Wednesday, September 8, 1999 Published at 10:44 GMT 11:44 UK
Analysis: The West's reluctance to act
Madeleine Albright: Indonesia responsible for restoring order
By Diplomatic Correspondent Barnaby Mason
The big powers continue to emphasise that it is impossible to send a peacekeeping force into East Timor against the wishes of Indonesia.
The American Secretary of State, Madeleine Albright, said the Indonesians had the primary responsibility for restoring order.
No one would send a force to fight its way into East Timor against the Indonesian army. But even putting heavy pressure on Indonesia is a delicate matter.
For the Americans and others, it is a critically important state in the region, both politically and economically.
The big powers are also anxious to do nothing to encourage turbulent regions of Indonesia to break away; they stress that East Timor is a special case.
Economic sanctions could be used against Jakarta, through a freeze on international aid.
But other governments are wary of tipping a precarious financial situation over the edge and triggering another collapse that would have an impact all over Asia.
Indonesia also owes many billions of dollars to Japanese, American and European banks - and they are counting on growth and stability to get their money back.
And Australia has oil interests in the Timor Sea. Australia feels especially vulnerable to instability in Indonesia, a huge neighbour just to the north with a population of more than 200 million.
If it does come to the UN authorising a peacekeeping force, China's agreement would be necessary. The Chinese are opposed to anything that might in any way resemble an Asian version of the Kosovo intervention.
They are also cautious about Indonesia because of the vulnerability of its ethnic Chinese minority.

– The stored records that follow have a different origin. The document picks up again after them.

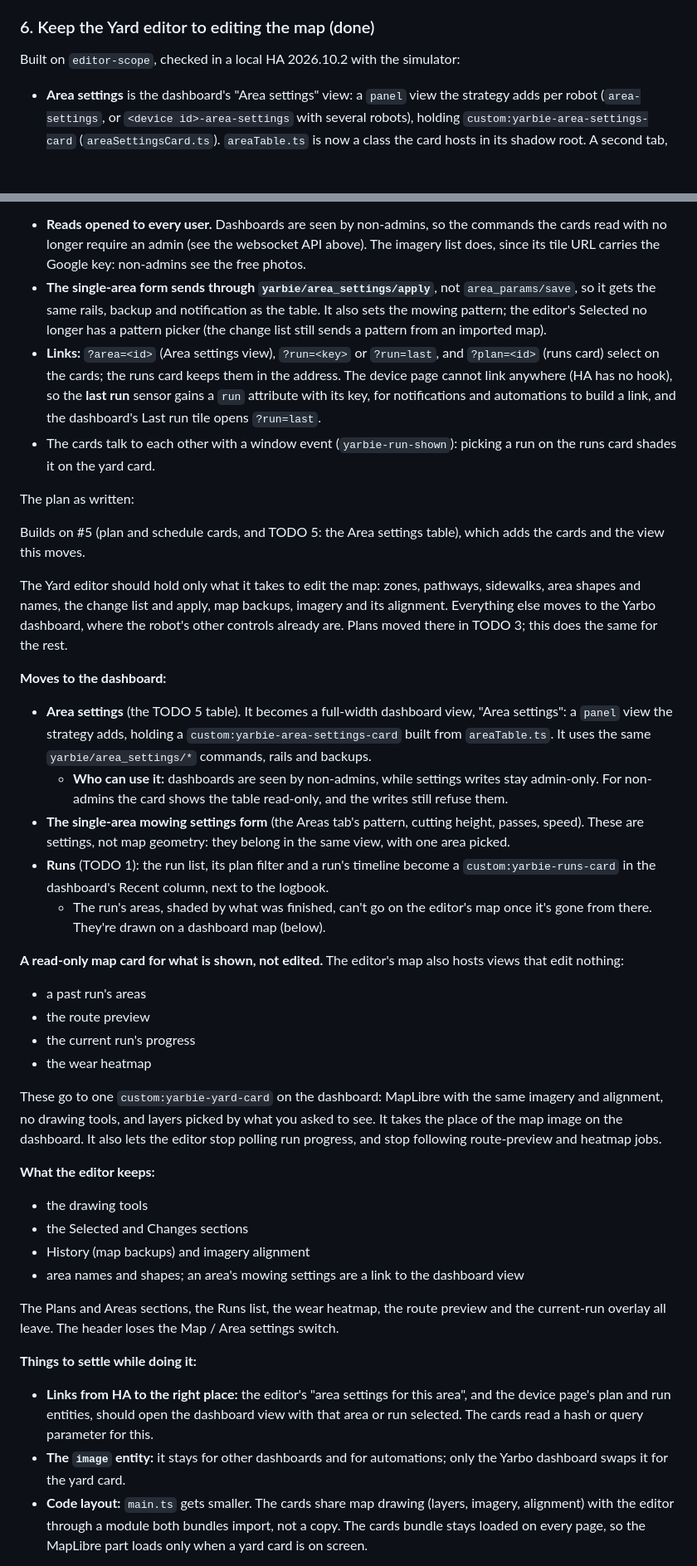
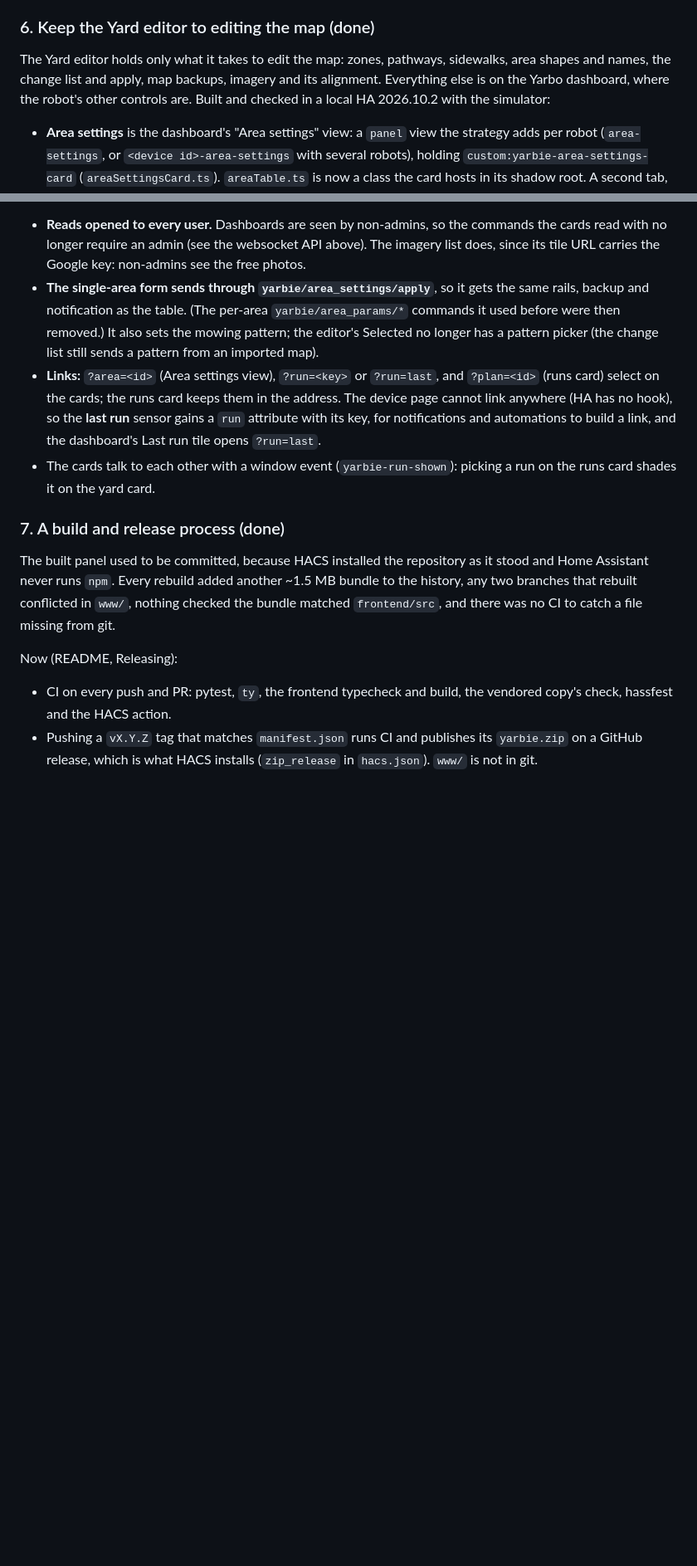
Before and after one commit to laurichj/yarbie, a Markdown page: docs/ha-design.md, 2 parts joined by grey strips. Shown at 83% size. Drawn GitHub-style; blank space fills up the shorter version.

```diff
--- a/docs/ha-design.md
+++ b/docs/ha-design.md
@@ -575,7 +574,10 @@ table of 30 columns needs.
 
 ### 6. Keep the Yard editor to editing the map (done)
 
-Built on `editor-scope`, checked in a local HA 2026.10.2 with the simulator:
+The Yard editor holds only what it takes to edit the map: zones, pathways, sidewalks,
+area shapes and names, the change list and apply, map backups, imagery and its
+alignment. Everything else is on the Yarbo dashboard, where the robot's other controls
+are. Built and checked in a local HA 2026.10.2 with the simulator:
 - **Area settings** is the dashboard's "Area settings" view: a `panel` view the strategy
   adds per robot (`area-settings`, or `<device id>-area-settings` with several robots),
   holding `custom:yarbie-area-settings-card` (`areaSettingsCard.ts`). `areaTable.ts` is now
@@ -600,8 +602,9 @@ Where it differs from the plan:
 - **Reads opened to every user.** Dashboards are seen by non-admins, so the commands the
   cards read with no longer require an admin (see the websocket API above). The imagery
   list does, since its tile URL carries the Google key: non-admins see the free photos.
-- **The single-area form sends through `yarbie/area_settings/apply`**, not
-  `area_params/save`, so it gets the same rails, backup and notification as the table.
+- **The single-area form sends through `yarbie/area_settings/apply`**, so it gets the
+  same rails, backup and notification as the table. (The per-area
+  `yarbie/area_params/*` commands it used before were then removed.)
   It also sets the mowing pattern; the editor's Selected no longer has a pattern picker
   (the change list still sends a pattern from an imported map).
 - **Links:** `?area=<id>` (Area settings view), `?run=<key>` or `?run=last`, and
@@ -612,61 +615,17 @@ Where it differs from the plan:
 - The cards talk to each other with a window event (`yarbie-run-shown`): picking a run
   on the runs card shades it on the yard card.
 
-The plan as written:
+### 7. A build and release process (done)
 
-Builds on #5 (plan and schedule cards, and TODO 5: the Area settings table), which
-adds the cards and the view this moves.
+The built panel used to be committed, because HACS installed the repository as it stood
+and Home Assistant never runs `npm`. Every rebuild added another ~1.5 MB bundle to the
+history, any two branches that rebuilt conflicted in `www/`, nothing checked the bundle
+matched `frontend/src`, and there was no CI to catch a file missing from git.
 
-The Yard editor should hold only what it takes to edit the map: zones, pathways,
-sidewalks, area shapes and names, the change list and apply, map backups, imagery and
-its alignment. Everything else moves to the Yarbo dashboard, where the robot's other
-controls already are. Plans moved there in TODO 3; this does the same for the rest.
+Now (README, Releasing):
+- CI on every push and PR: pytest, `ty`, the frontend typecheck and build, the vendored
+  copy's check, hassfest and the HACS action.
+- Pushing a `vX.Y.Z` tag that matches `manifest.json` runs CI and publishes its
+  `yarbie.zip` on a GitHub release, which is what HACS installs (`zip_release` in
+  `hacs.json`). `www/` is not in git.
 
-**Moves to the dashboard:**
-- **Area settings** (the TODO 5 table). It becomes a full-width dashboard view, "Area
-  settings": a `panel` view the strategy adds, holding a `custom:yarbie-area-settings-card`
-  built from `areaTable.ts`. It uses the same `yarbie/area_settings/*` commands, rails and
-  backups.
-  - **Who can use it:** dashboards are seen by non-admins, while settings writes stay
-    admin-only. For non-admins the card shows the table read-only, and the writes still
-    refuse them.
-- **The single-area mowing settings form** (the Areas tab's pattern, cutting height,
-  passes, speed). These are settings, not map geometry: they belong in the same view,
-  with one area picked.
-- **Runs** (TODO 1): the run list, its plan filter and a run's timeline become a
-  `custom:yarbie-runs-card` in the dashboard's Recent column, next to the logbook.
-  - The run's areas, shaded by what was finished, can't go on the editor's map once it's
-    gone from there. They're drawn on a dashboard map (below).
-
-**A read-only map card for what is shown, not edited.** The editor's map also hosts views
-that edit nothing:
-- a past run's areas
-- the route preview
-- the current run's progress
-- the wear heatmap
-
-These go to one `custom:yarbie-yard-card` on the dashboard: MapLibre with the same
-imagery and alignment, no drawing tools, and layers picked by what you asked to see. It
-takes the place of the map image on the dashboard. It also lets the editor stop polling
-run progress, and stop following route-preview and heatmap jobs.
-
-**What the editor keeps:**
-- the drawing tools
-- the Selected and Changes sections
-- History (map backups) and imagery alignment
-- area names and shapes; an area's mowing settings are a link to the dashboard view
-
-The Plans and Areas sections, the Runs list, the wear heatmap, the route preview and the
-current-run overlay all leave. The header loses the Map / Area settings switch.
-
-**Things to settle while doing it:**
-- **Links from HA to the right place:** the editor's "area settings for this area", and
-  the device page's plan and run entities, should open the dashboard view with that area
-  or run selected. The cards read a hash or query parameter for this.
-- **The `image` entity:** it stays for other dashboards and for automations; only the
-  Yarbo dashboard swaps it for the yard card.
-- **Code layout:** `main.ts` gets smaller. The cards share map drawing (layers, imagery,
-  alignment) with the editor through a module both bundles import, not a copy. The cards
-  bundle stays loaded on every page, so the MapLibre part loads only when a yard card is
-  on screen.
-
```
Also changed, not shown: other parts of docs/ha-design.md (+8 -48 lines).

The Chinese President, Jiang Zemin, said in Canberra that hotspots like East Timor should be resolved through peaceful negotiations and dialogue.
All these obstacles are not an absolute bar to international intervention in East Timor. But they make decisive action improbable.